Federal Agency Response
Federal agencies like the Centers for Medicare and Medicaid Services (CMS), the Administration for Community Living (ACL), and Office of Special Education and Rehabilitation Services (OSERS) are also releasing guidance and resources related to the coronavirus outbreak. We will continue to monitor those efforts as well to ensure the needs of the entire disability community are addressed by the guidance and resources released by agencies. You can find relevant guidance and resources from federal agencies below.
On March 16, US Citizenship and Immigration Services (USCIS) announced that in response to the coronavirus pandemic (also known as COVID-19), it “will neither consider testing, treatment, nor preventative care (including vaccines, if a vaccine becomes available) related to COVID-19” in making public charge determinations, “even if such treatment is provided or paid for by one or more public benefits, as defined in the rule (e.g. federally funded Medicaid).” This means that immigrants can receive treatment without an impact on their immigration status. For more background information on the public charge rule, check out our webpage here and you can find more on the litigation related to the rule here.
On March 23, CPR, Disability Rights Washington, The Arc and partners filed a complaint with the U.S. Department of Health and Human Services (HHS) Office of Civil Rights (OCR) regarding illegal disability discrimination in treatment rationing protocols being developed in response to the COVID-19 pandemic. The complaint focuses on treatment rationing protocols described in a COVID-19 response plan released by the Washington Department of Health and the Northwest Healthcare Regional Network that gives priority for treatment to younger, healthier patients, discriminating against older patients and patients with disabilities without considering their individualized cases and ability to survive this acute crisis.
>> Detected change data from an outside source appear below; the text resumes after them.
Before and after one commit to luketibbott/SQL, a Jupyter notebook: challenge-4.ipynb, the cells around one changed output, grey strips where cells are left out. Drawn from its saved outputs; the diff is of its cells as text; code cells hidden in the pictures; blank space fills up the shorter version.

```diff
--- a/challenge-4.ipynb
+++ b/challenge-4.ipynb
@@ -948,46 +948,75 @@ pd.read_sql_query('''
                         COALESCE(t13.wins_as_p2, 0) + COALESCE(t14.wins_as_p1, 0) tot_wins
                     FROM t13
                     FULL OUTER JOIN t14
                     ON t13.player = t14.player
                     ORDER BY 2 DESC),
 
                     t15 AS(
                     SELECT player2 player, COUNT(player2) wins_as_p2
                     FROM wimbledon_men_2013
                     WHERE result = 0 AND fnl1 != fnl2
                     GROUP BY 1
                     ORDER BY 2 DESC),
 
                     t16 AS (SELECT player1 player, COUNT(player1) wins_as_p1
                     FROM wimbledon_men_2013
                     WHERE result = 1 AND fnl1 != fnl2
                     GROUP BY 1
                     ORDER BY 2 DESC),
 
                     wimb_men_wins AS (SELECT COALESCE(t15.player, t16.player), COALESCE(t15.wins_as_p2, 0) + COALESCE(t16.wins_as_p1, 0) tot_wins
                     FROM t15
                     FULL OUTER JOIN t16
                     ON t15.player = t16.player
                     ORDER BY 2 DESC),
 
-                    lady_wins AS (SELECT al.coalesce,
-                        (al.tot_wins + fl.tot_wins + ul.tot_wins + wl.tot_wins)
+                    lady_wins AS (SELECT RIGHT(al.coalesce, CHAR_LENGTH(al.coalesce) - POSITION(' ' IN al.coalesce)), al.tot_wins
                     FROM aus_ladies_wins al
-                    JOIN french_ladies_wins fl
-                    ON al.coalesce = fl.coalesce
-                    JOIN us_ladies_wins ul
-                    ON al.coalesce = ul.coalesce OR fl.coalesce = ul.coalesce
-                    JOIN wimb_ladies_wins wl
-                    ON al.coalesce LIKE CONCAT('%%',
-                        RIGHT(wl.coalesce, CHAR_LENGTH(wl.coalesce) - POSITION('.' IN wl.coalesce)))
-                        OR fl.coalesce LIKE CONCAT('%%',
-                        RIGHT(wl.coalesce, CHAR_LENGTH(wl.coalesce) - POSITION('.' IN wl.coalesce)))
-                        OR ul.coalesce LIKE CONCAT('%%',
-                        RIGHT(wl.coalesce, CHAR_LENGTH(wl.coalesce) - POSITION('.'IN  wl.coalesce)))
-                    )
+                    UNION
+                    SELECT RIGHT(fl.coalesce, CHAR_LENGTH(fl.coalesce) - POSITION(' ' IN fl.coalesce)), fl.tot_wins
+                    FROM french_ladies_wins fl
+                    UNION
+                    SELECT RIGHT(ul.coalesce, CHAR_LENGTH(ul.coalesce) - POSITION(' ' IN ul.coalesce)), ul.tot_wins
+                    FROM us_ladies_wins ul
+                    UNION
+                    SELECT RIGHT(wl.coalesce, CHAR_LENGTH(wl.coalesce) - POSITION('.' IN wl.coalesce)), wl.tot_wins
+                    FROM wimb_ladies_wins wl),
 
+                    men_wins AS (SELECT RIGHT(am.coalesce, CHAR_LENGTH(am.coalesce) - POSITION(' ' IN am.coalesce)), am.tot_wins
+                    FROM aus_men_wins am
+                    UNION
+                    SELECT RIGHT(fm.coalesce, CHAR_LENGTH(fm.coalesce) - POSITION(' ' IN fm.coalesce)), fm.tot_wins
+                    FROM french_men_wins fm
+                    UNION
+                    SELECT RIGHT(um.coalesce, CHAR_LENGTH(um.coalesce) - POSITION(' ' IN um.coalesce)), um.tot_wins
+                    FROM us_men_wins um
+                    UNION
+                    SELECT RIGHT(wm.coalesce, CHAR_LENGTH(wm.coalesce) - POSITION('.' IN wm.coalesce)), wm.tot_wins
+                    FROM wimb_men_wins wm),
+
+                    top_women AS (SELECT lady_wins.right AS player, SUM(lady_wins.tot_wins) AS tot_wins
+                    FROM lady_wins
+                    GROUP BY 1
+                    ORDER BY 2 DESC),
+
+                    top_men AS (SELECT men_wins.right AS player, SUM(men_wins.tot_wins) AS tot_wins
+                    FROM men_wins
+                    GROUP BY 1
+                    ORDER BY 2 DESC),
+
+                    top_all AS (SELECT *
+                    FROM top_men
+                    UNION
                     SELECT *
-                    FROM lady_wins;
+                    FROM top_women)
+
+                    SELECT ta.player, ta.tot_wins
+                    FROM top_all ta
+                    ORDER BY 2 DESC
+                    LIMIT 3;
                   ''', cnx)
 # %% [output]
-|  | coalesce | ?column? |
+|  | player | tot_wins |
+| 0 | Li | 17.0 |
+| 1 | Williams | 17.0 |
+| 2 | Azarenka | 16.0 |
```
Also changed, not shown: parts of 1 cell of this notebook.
On March 24, CPR, Alabama Disabilities Advocacy Program, The Arc and partners filed another complaint with the HHS OCR regarding treatment rationing protocols. This complaint focuses on the Alabama Department of Public Health’s Emergency Operations Plan regarding ventilator rationing during health emergencies, which states that hospitals are not to provide ventilators to people with certain intellectual and cognitive disabilities.
These protocols, the complaints argue, violate federal disability rights laws, including the Americans with Disabilities Act (ADA), Section 504 of the Rehabilitation Act (Section 504) and Section 1557 of the Affordable Care Act (ACA). The complaints each ask HHS OCR to take immediate action to provide guidance on what health care providers in must do to comply with federal laws protecting the rights of all patients, including those with disabilities, during the crisis.
The Consortium for Citizens with Disabilities (CCD) and the National Council on Disability (NCD) have also written letters to HHS OCR (which can be read here and here) urging guidance on treatment rationing protocols. More information on the Washington state complaint can be found here and on the Alabama complaint here.
This page will continue to be updated throughout the crisis. Below are resources related to the coronavirus and its impact on people with disabilities, as well as information for contacting your members of Congress about coronavirus response legislation.